### Exercise goal
Make an exact copy of the records, with the pictures left out.

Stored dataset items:
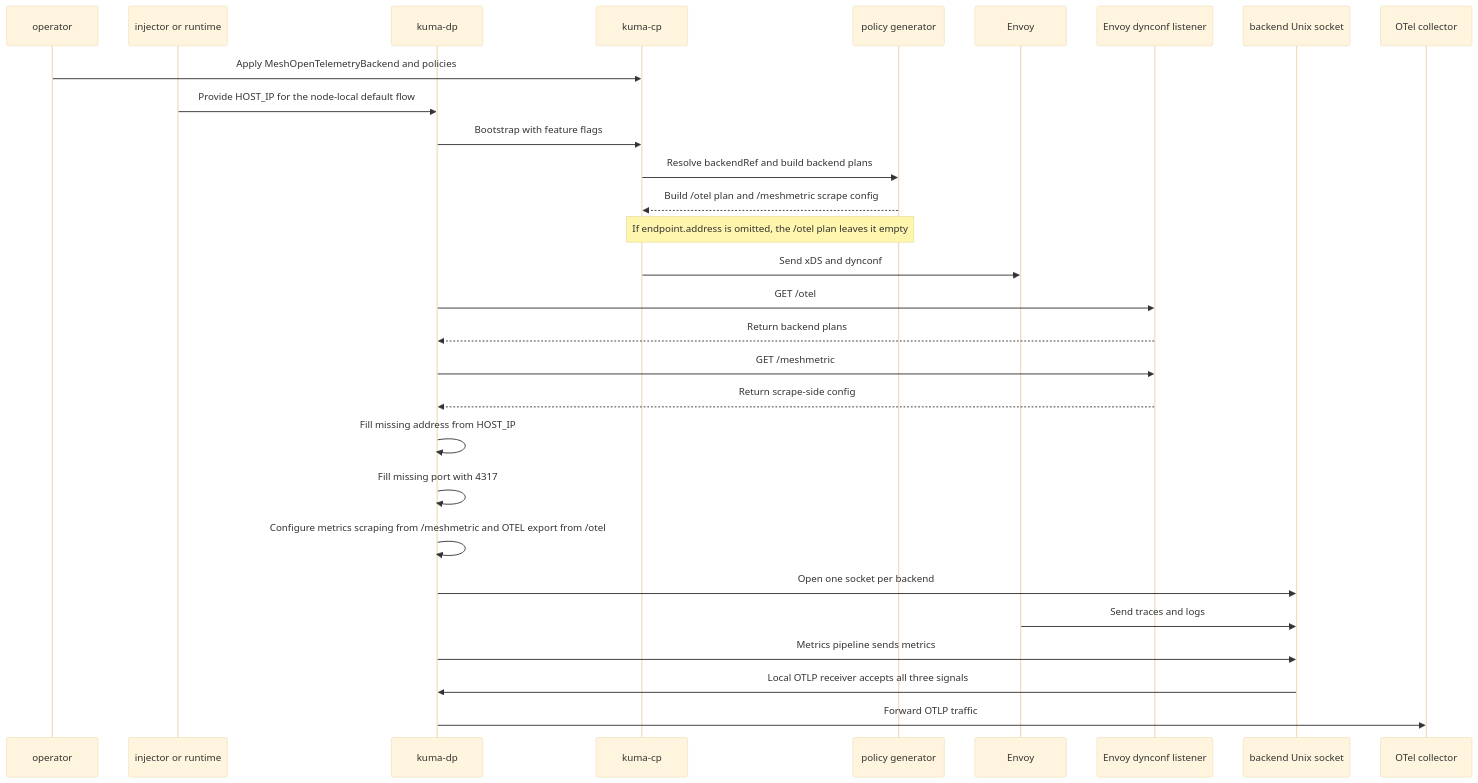
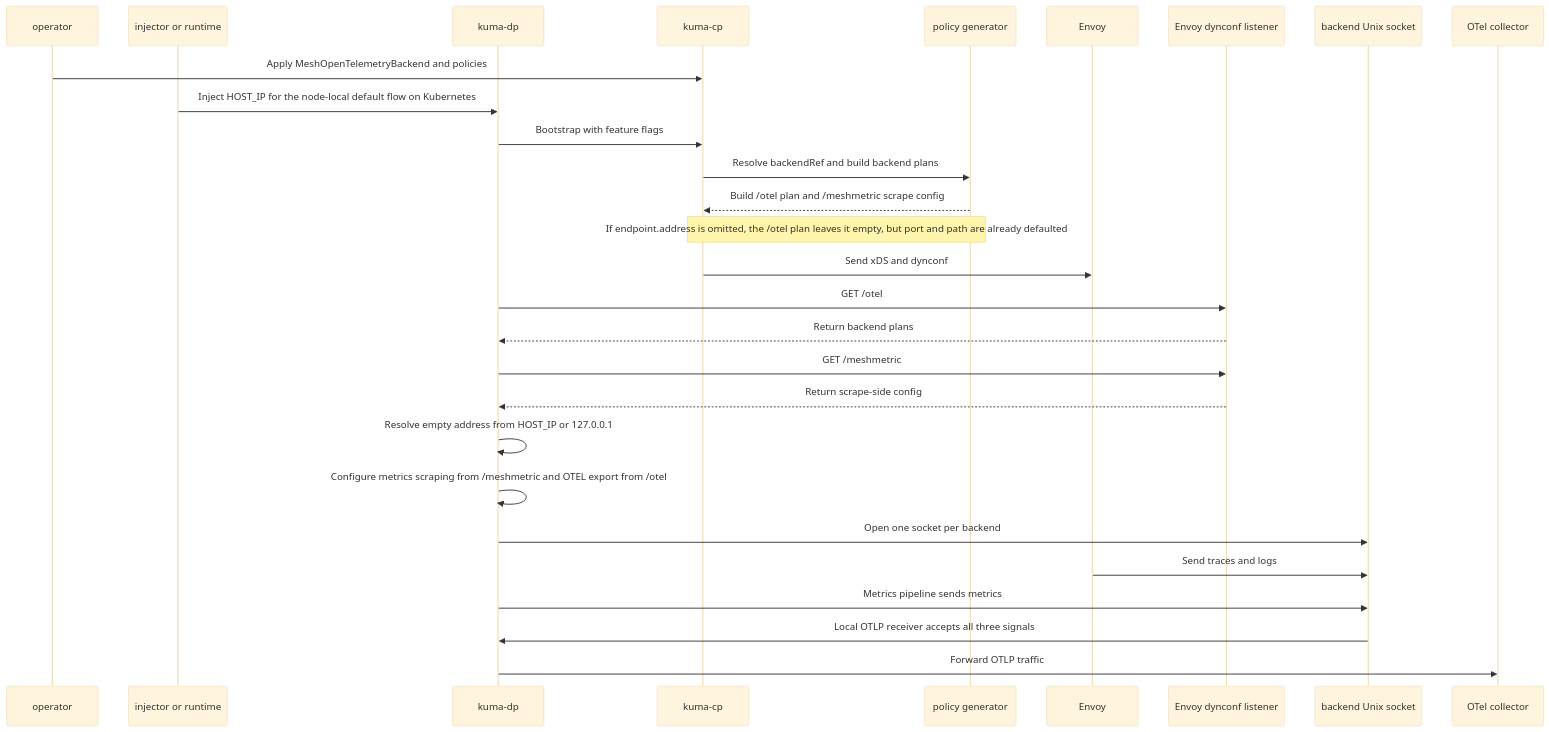
Before and after one commit to kumahq/kuma: the diagram in docs/madr/decisions/095-mesh-opentelemetry-backend.md, drawn with Mermaid (base theme). The commit also changed other lines of this file, not shown here.

````diff
--- a/docs/madr/decisions/095-mesh-opentelemetry-backend.md
+++ b/docs/madr/decisions/095-mesh-opentelemetry-backend.md
@@ -189,32 +191,31 @@
 ```mermaid
 sequenceDiagram
   participant O as operator
   participant I as injector or runtime
   participant DP as kuma-dp
   participant CP as kuma-cp
   participant PG as policy generator
   participant E as Envoy
   participant D as Envoy dynconf listener
   participant S as backend Unix socket
   participant C as OTel collector
 
   O->>CP: Apply MeshOpenTelemetryBackend and policies
-  I->>DP: Provide HOST_IP for the node-local default flow
+  I->>DP: Inject HOST_IP for the node-local default flow on Kubernetes
   DP->>CP: Bootstrap with feature flags
   CP->>PG: Resolve backendRef and build backend plans
   PG-->>CP: Build /otel plan and /meshmetric scrape config
-  Note over CP,PG: If endpoint.address is omitted, the /otel plan leaves it empty
+  Note over CP,PG: If endpoint.address is omitted, the /otel plan leaves it empty, but port and path are already defaulted
   CP->>E: Send xDS and dynconf
   DP->>D: GET /otel
   D-->>DP: Return backend plans
   DP->>D: GET /meshmetric
   D-->>DP: Return scrape-side config
-  DP->>DP: Fill missing address from HOST_IP
-  DP->>DP: Fill missing port with 4317
+  DP->>DP: Resolve empty address from HOST_IP or 127.0.0.1
   DP->>DP: Configure metrics scraping from /meshmetric and OTEL export from /otel
   DP->>S: Open one socket per backend
   E->>S: Send traces and logs
   DP->>S: Metrics pipeline sends metrics
   S->>DP: Local OTLP receiver accepts all three signals
   DP->>C: Forward OTLP traffic
 ```
````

### Worked solution
Before and after one commit to kumahq/kuma: the diagram in docs/madr/decisions/095-mesh-opentelemetry-backend.md, drawn with Mermaid (base theme). The commit also changed other lines of this file, not shown here.

````diff
--- a/docs/madr/decisions/095-mesh-opentelemetry-backend.md
+++ b/docs/madr/decisions/095-mesh-opentelemetry-backend.md
@@ -189,32 +191,31 @@
 ```mermaid
 sequenceDiagram
   participant O as operator
   participant I as injector or runtime
   participant DP as kuma-dp
   participant CP as kuma-cp
   participant PG as policy generator
   participant E as Envoy
   participant D as Envoy dynconf listener
   participant S as backend Unix socket
   participant C as OTel collector
 
   O->>CP: Apply MeshOpenTelemetryBackend and policies
-  I->>DP: Provide HOST_IP for the node-local default flow
+  I->>DP: Inject HOST_IP for the node-local default flow on Kubernetes
   DP->>CP: Bootstrap with feature flags
   CP->>PG: Resolve backendRef and build backend plans
   PG-->>CP: Build /otel plan and /meshmetric scrape config
-  Note over CP,PG: If endpoint.address is omitted, the /otel plan leaves it empty
+  Note over CP,PG: If endpoint.address is omitted, the /otel plan leaves it empty, but port and path are already defaulted
   CP->>E: Send xDS and dynconf
   DP->>D: GET /otel
   D-->>DP: Return backend plans
   DP->>D: GET /meshmetric
   D-->>DP: Return scrape-side config
-  DP->>DP: Fill missing address from HOST_IP
-  DP->>DP: Fill missing port with 4317
+  DP->>DP: Resolve empty address from HOST_IP or 127.0.0.1
   DP->>DP: Configure metrics scraping from /meshmetric and OTEL export from /otel
   DP->>S: Open one socket per backend
   E->>S: Send traces and logs
   DP->>S: Metrics pipeline sends metrics
   S->>DP: Local OTLP receiver accepts all three signals
   DP->>C: Forward OTLP traffic
 ```
````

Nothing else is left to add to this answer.